February 22, 2020

How You Can Help Combat Human Trafficking in 2016

Los Angeles is one of three major points of entry into the United States for victims of human trafficking, also known as modern day slavery; the prevalence of trafficking here is among the highest in the country. All we have to do is notice the headlines, “>a crackdown on pimps fuels a rise in human trafficking charges in L.A. County.  The Los Angeles Daily News covered a story about “>Board of Supervisors voted to “launch a multiagency task force to address the ongoing issue of sex trafficking involving youth in the foster care system.”  These headlines are alarming and they highlight the pervasiveness of the problem, but what’s most tragic is that behind the headlines are personal narratives that connect human trafficking with real people, illustrating the human suffering and the deep and lasting effects of this vicious crime.  And yet, most people in Los Angeles know little, if anything, about human trafficking, even about cases that occur in our own neighborhoods.

We know that awareness is a critical way to end this horrific and preventable crime against humanity.
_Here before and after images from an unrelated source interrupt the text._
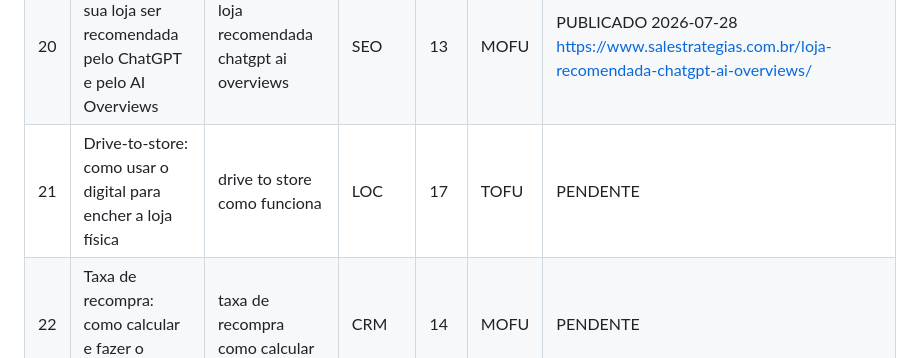
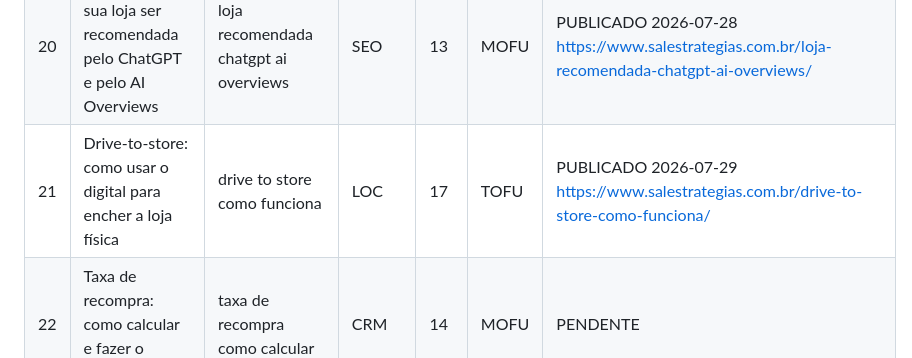
Before and after one commit to salestrategias/hub, a Markdown page: blog/calendario-editorial.md, the part around the change. Rendered like a GitHub page.

Commit message:
chore(blog): execucao diaria 2026-07-29

```diff
--- a/blog/calendario-editorial.md
+++ b/blog/calendario-editorial.md
@@ -27,7 +27,7 @@ Categorias WP: E-commerce=14, SEO=13, SEO Local=17, Tráfego Pago=15, Marketing
 | 18 | TikTok Shop vale a pena? Guia realista para lojistas | tiktok shop vale a pena | MKT | 14 | MOFU | PUBLICADO 2026-07-26 https://www.salestrategias.com.br/tiktok-shop-vale-a-pena/ |
 | 19 | Advantage+ ou campanha manual no Meta Ads: o que funciona para loja enxuta | advantage shopping ou campanha manual | TP | 15 | MOFU | PUBLICADO 2026-07-27 https://www.salestrategias.com.br/advantage-shopping-ou-campanha-manual/ |
 | 20 | Como fazer sua loja ser recomendada pelo ChatGPT e pelo AI Overviews | loja recomendada chatgpt ai overviews | SEO | 13 | MOFU | PUBLICADO 2026-07-28 https://www.salestrategias.com.br/loja-recomendada-chatgpt-ai-overviews/ |
-| 21 | Drive-to-store: como usar o digital para encher a loja física | drive to store como funciona | LOC | 17 | TOFU | PENDENTE |
+| 21 | Drive-to-store: como usar o digital para encher a loja física | drive to store como funciona | LOC | 17 | TOFU | PUBLICADO 2026-07-29 https://www.salestrategias.com.br/drive-to-store-como-funciona/ |
 | 22 | Taxa de recompra: como calcular e fazer o cliente voltar | taxa de recompra como calcular | CRM | 14 | MOFU | PENDENTE |
 | 23 | Produto reprovado no Merchant Center: erros mais comuns e correções | produto reprovado merchant center | TP | 15 | MOFU | PENDENTE |
 | 24 | Taxa de conversão boa para e-commerce no Brasil: benchmarks com fonte | taxa de conversão boa e-commerce brasil | CRO | 14 | TOFU | PENDENTE |
```
Also changed, not shown: blog/log-publicacoes.md (+1 -0 lines).
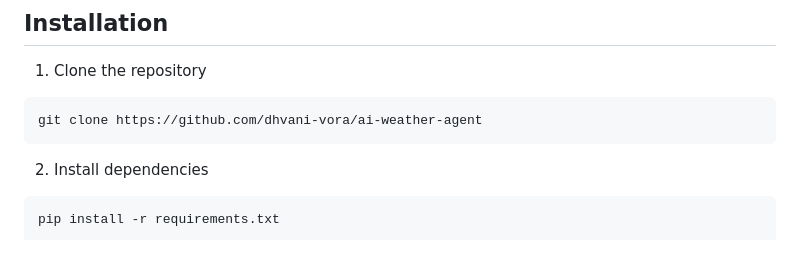
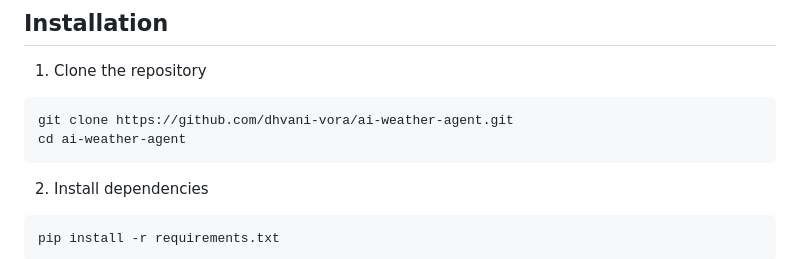
Before and after one commit to dhvani-vora/ai-weather-agent, a Markdown page: README.md, the part around the change. GitHub-like rendering.

Commit message:
Update clone command in README for clarity

````diff
--- a/README.md
+++ b/README.md
@@ -128,7 +128,8 @@ ai-weather-agent/
 1. Clone the repository
 
 ```bash
-git clone https://github.com/dhvani-vora/ai-weather-agent
+git clone https://github.com/dhvani-vora/ai-weather-agent.git
+cd ai-weather-agent
 ```
 
 2. Install dependencies
````
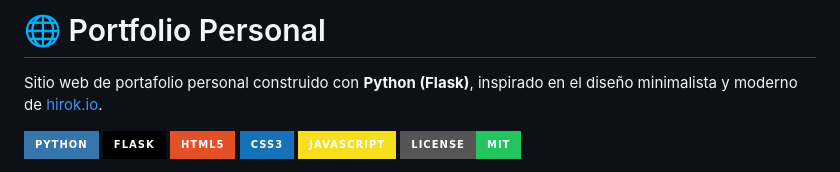
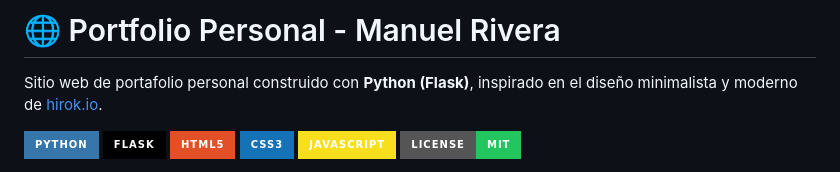
Before and after one commit to Manriv31/Portafolio, a Markdown page: README.md, the part around the change. Drawn GitHub-style; badges without logos.

Commit message:
Actualizar título del README para incluir el nombre completo de Manuel Rivera

```diff
--- a/README.md
+++ b/README.md
@@ -1,4 +1,4 @@
-# 🌐 Portfolio Personal
+# 🌐 Portfolio Personal - Manuel Rivera
 
 Sitio web de portafolio personal construido con **Python (Flask)**, inspirado en el diseño minimalista y moderno de [hirok.io](https://hirok.io/).
 
```
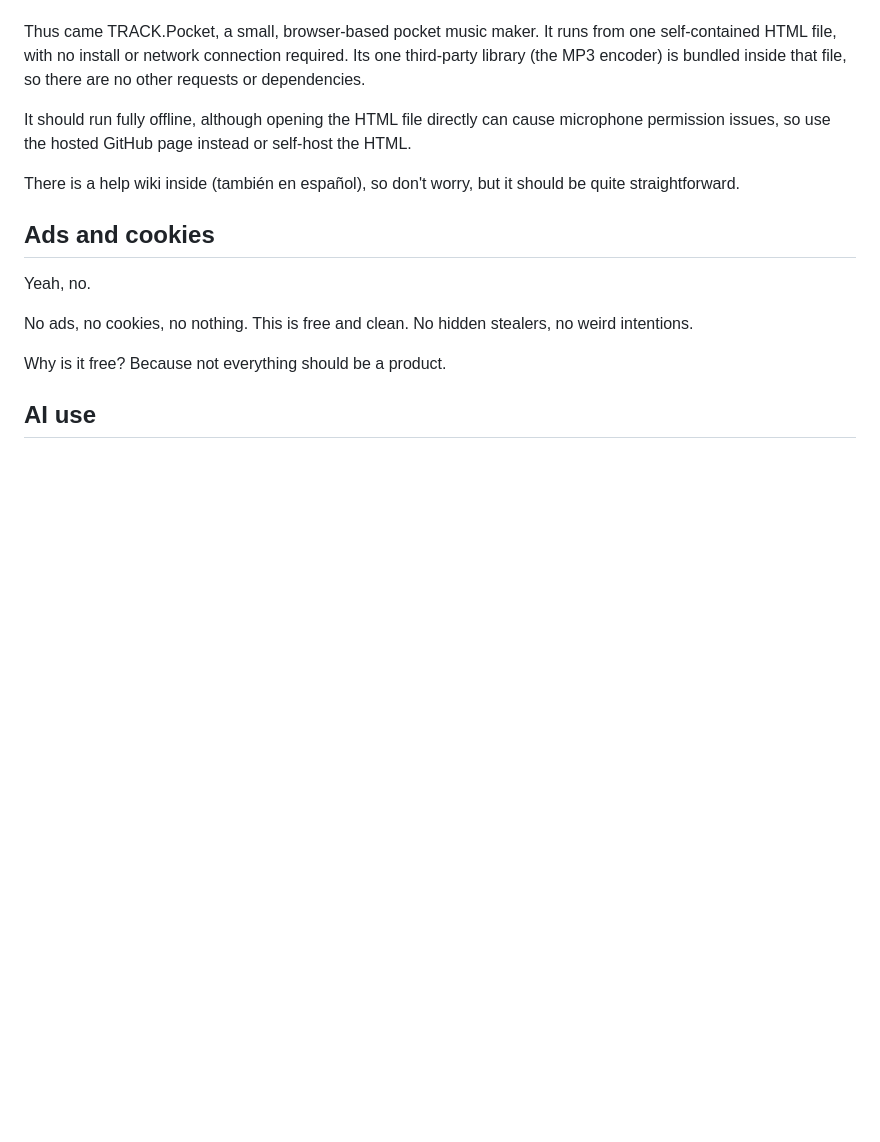
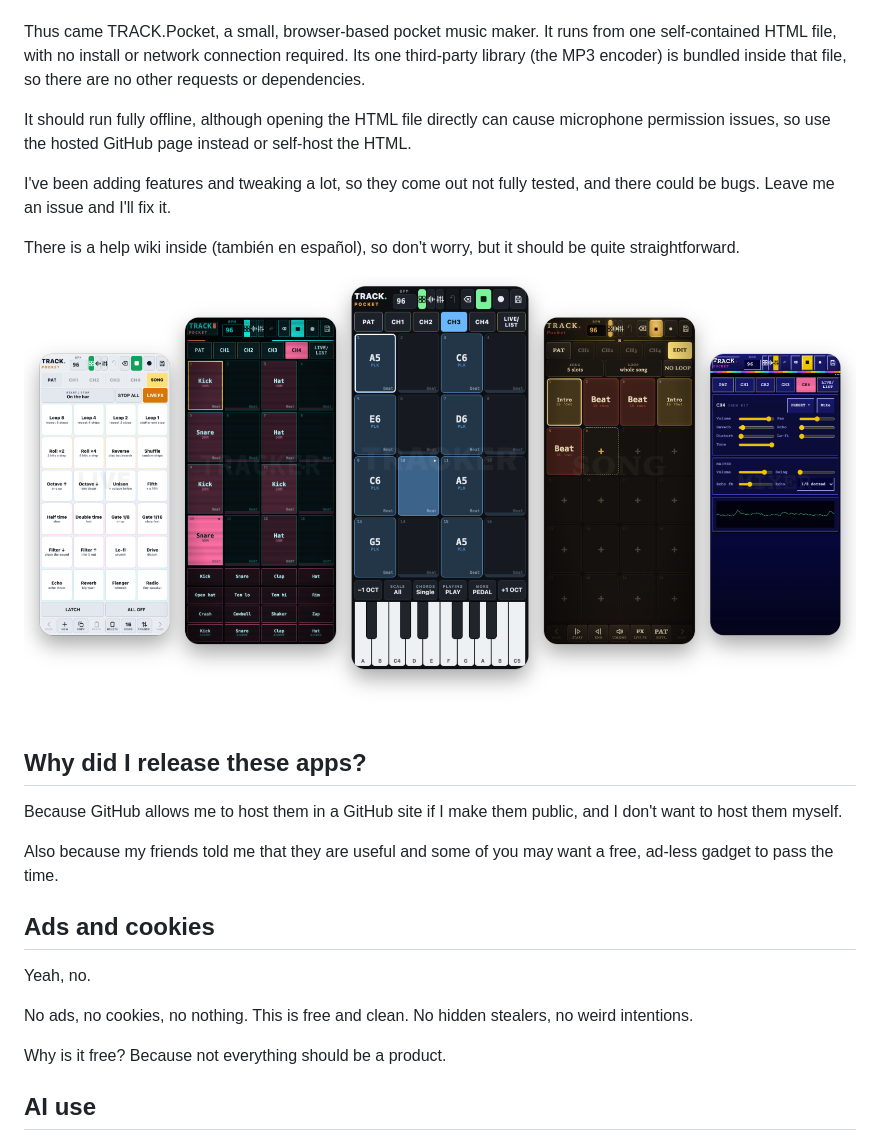
Before and after one commit to utopick/track-pocket, a Markdown page: README.md, the part around one of its changes. Rendered like a GitHub page; pictures changed too: .github/readme/hero.png (added); blank space fills up the shorter version.

```diff
--- a/README.md
+++ b/README.md
@@ -8,7 +8,18 @@ Thus came TRACK.Pocket, a small, browser-based pocket music maker. It runs from
 
 It should run fully offline, although opening the HTML file directly can cause microphone permission issues, so use the hosted GitHub page instead or self-host the HTML.
 
+I've been adding features and tweaking a lot, so they come out not fully tested, and there could be bugs. Leave me an issue and I'll fix it.
+
 There is a help wiki inside (también en español), so don't worry, but it should be quite straightforward.
+
+![TRACK.Pocket on five screens, each in a different theme](.github/readme/hero.png)
+
+## Why did I release these apps?
+
+Because GitHub allows me to host them in a GitHub site if I make them public, and I don't want to host them myself.
+
+Also because my friends told me that they are useful and some of you may want a free, ad-less gadget to pass the time.
+
 
 ## Ads and cookies
 
```
Also changed, not shown: other parts of README.md (+25 -0 lines), .github/readme/strip.png (added), .github/readme/themes.png (added), .github/readme/views.png (added), 1 other file.
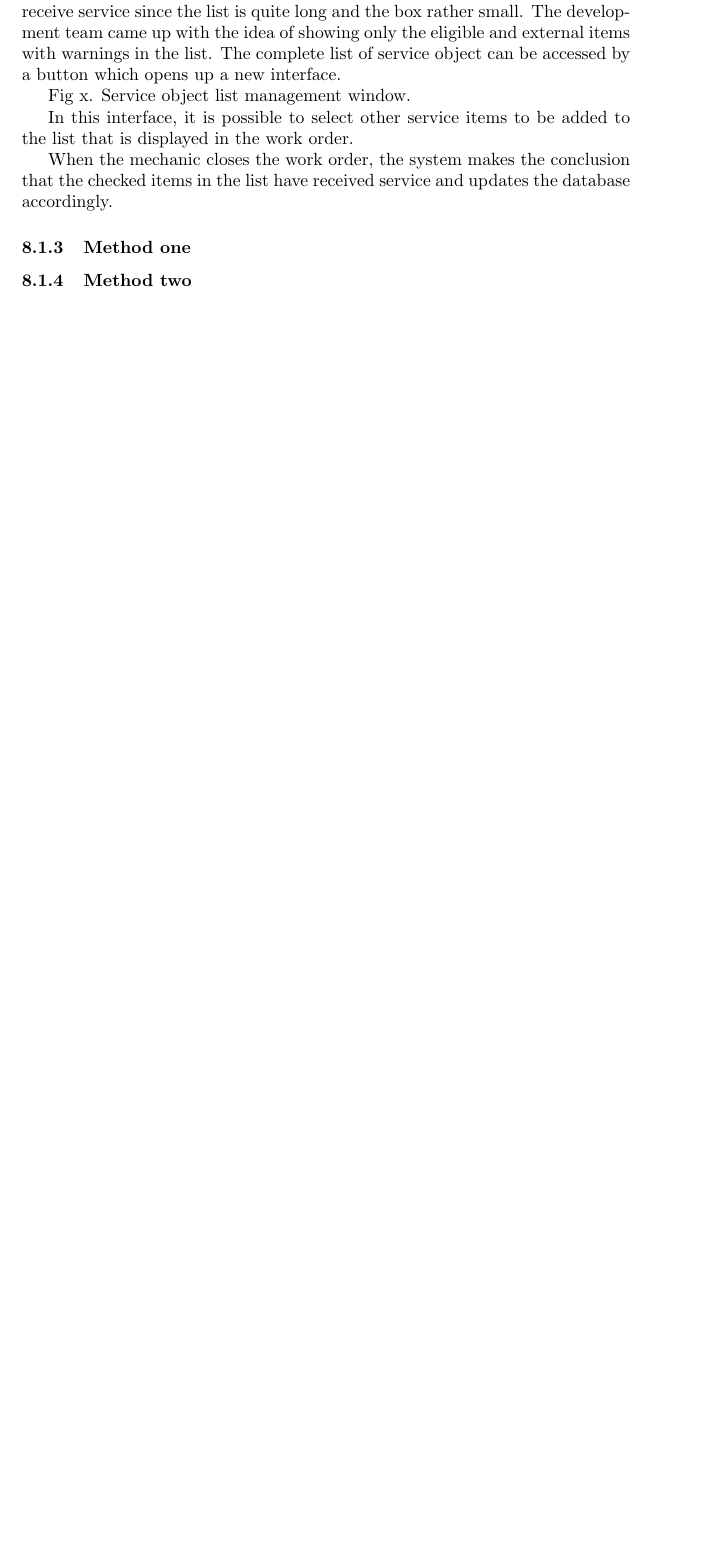
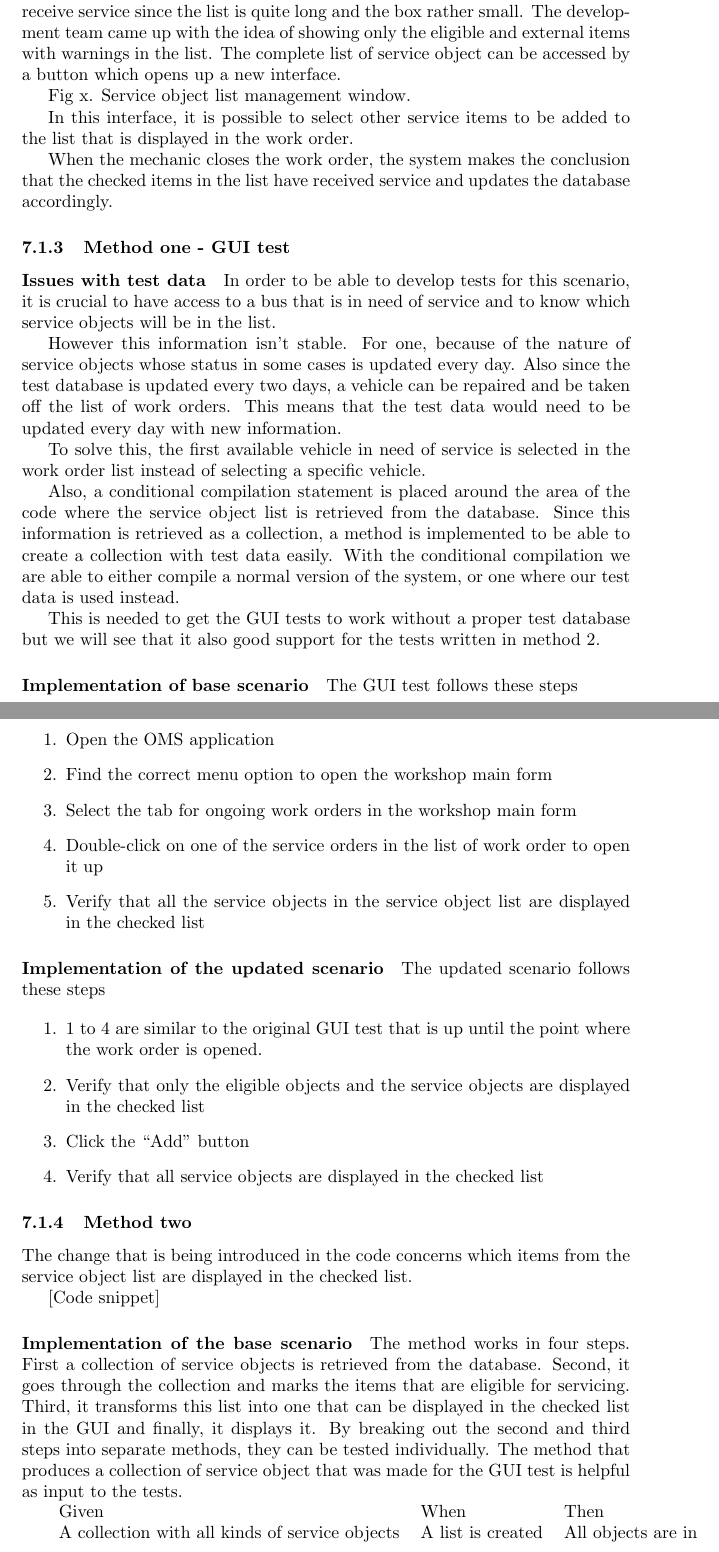
Before and after one commit to Natook/thesis, a LaTeX document (test.tex): part of page 10 of 11 before the commit and two parts of pages 10 and 11 of 13 after it, the two joined at a grey line, cut so that both start at the same text, the shorter picture padded with empty space. Compiled offline with pdfLaTeX.

Commit message:
Added info about case 1

```diff
--- a/test.tex
+++ b/test.tex
@@ -239,8 +241,59 @@
 			When the mechanic closes the work order, the system makes the conclusion that the checked items in the list have received service and updates the database accordingly.
 
 
-			\subsubsection{Method one}
+			\subsubsection{Method one - GUI test}
+
+
+				\paragraph{Issues with test data}
+
+				In order to be able to develop tests for this scenario, it is crucial to have access to a bus that is in need of service and to know which service objects will be in the list.
+
+				However this information isn’t stable. For one, because of the nature of service objects whose status in some cases is updated every day. Also since the test database is updated every two days, a vehicle can be repaired and be taken off the list of work orders. This means that the test data would need to be updated every day with new information.
+
+				To solve this, the first available vehicle in need of service is selected in the work order list instead of selecting a specific vehicle.
+
+				Also, a conditional compilation statement is placed around the area of the code where the service object list is retrieved from the database. Since this information is retrieved as a collection, a method is implemented to be able to create a collection with test data easily. With the conditional compilation we are able to either compile a normal version of the system, or one where our test data is used instead.
+
+				This is needed to get the GUI tests to work without a proper test database but we will see that it also good support for the tests written in method 2.
+
+				\paragraph{Implementation of base scenario}
+
+				The GUI test follows these steps
+
+				\begin{enumerate}
+					\item Open the OMS application
+					\item Find the correct menu option to open the workshop main form
+					\item Select the tab for ongoing work orders in the workshop main form
+					\item Double-click on one of the service orders in the list of work order to open it up
+					\item Verify that all the service objects in the service object list are displayed in the checked list
+				\end{enumerate}
+
+				\paragraph{Implementation of the updated scenario}
+				The updated scenario follows these steps
+
+				\begin{enumerate}
+					\item 1 to 4 are similar to the original GUI test that is up until the point where the work order is opened.
+					\item Verify that only the eligible objects and the service objects are displayed in the checked list
+					\item Click the “Add” button
+					\item Verify that all service objects are displayed in the checked list
+				\end{enumerate}
+
 			\subsubsection{Method two}
+				The change that is being introduced in the code concerns which items from the service object list are displayed in the checked list.
+
+				[Code snippet]
+
+				\paragraph{Implementation of the base scenario}
+				The method works in four steps. First a collection of service objects is retrieved from the database.
+				Second, it goes through the collection and marks the items that are eligible for servicing. Third, it transforms this list into one that can be displayed in the checked list in the GUI and finally, it displays it.
+				By breaking out the second and third steps into separate methods, they can be tested individually.
+				The method that produces a collection of service object that was made for the GUI test is helpful as input to the tests.
+
+				\begin{tabular}{l l l}
+				Given & When & Then \\
+				A collection with all kinds of service objects & A list is created & All objects are in \\
+
+				\end{tabular}
 
 
 		\subsection{Case 2: The Fuel Outtake and Odometer}
```
Also changed, not shown: test.tex (8 more changed lines).
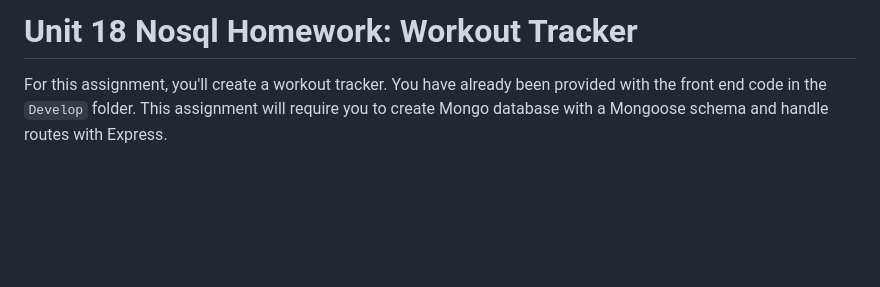
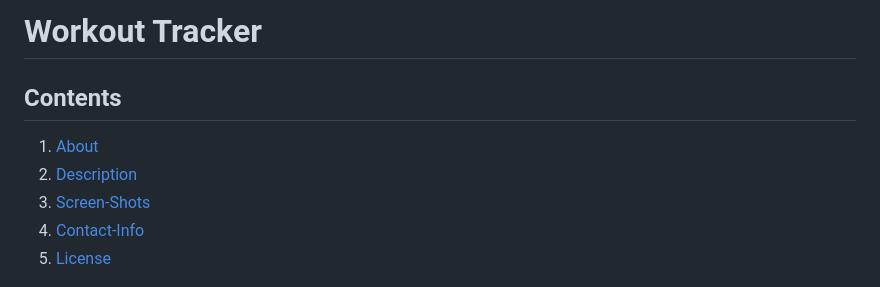
Before and after one commit to amgaudet/workout-tracker, a Markdown page: README.md, the part around the change printed below. Rendered like a GitHub page; blank space fills up the shorter version.

```diff
--- a/README.md
+++ b/README.md
@@ -1,4 +1,9 @@
-# Unit 18 Nosql Homework: Workout Tracker
+# Workout Tracker
 
-For this assignment, you'll create a workout tracker. You have already been provided with the front end code in the `Develop` folder. This assignment will require you to create Mongo database with a Mongoose schema and handle routes with Express.
+## Contents
+1. [About](#About)
+2. [Description](#Description)
+3. [Screen-Shots](#Screen-Shots)
+4. [Contact-Info](#Contact-Info)
+5. [License](#License)
 
```
Also changed, not shown: other parts of README.md (+31 -46 lines), public/images/workout-tracker-dash.png (added), public/images/workout-tracker-exercise.png (added), public/images/workout-tracker-index.png (added).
In January, the “>Human Trafficking Outreach Project to help ensure its implementation. The objective of the Human Traffic Outreach Project is to train volunteers to conduct outreach aimed at educating businesses on the requirements of the law, providing the necessary materials for posting, as well as bringing awareness and providing human trafficking victims with a way out. Our dedicated volunteers have conducted 190 visits to date. According to CAST statistics, calls to the human trafficking hotline resulting from the posters being up have increased 250% since the implementation of this project. We have made significant progress, but there remains a lot of work to be done. NCJW/LA measures the outreach project quantitatively and qualitatively; our statistics show that we have visited 24% of the mandated establishments we have been able to locate and 34% of those visited are in compliance; but only 8% of all mandated establishments on our list are in compliance.

January is human trafficking awareness month. On the evening of January 24, 2016, the NCJW/LA Human Trafficking Outreach Project teams will fill the streets of Los Angeles to conduct outreach in an event titled “>click here. Maya Paley is the Director of Legislative and Community Engagement at the National Council of Jewish Women/LA and Yvonne Winchell is a member of NCJW/LA and a Leader and Trainer for the Human Trafficking Outreach Project.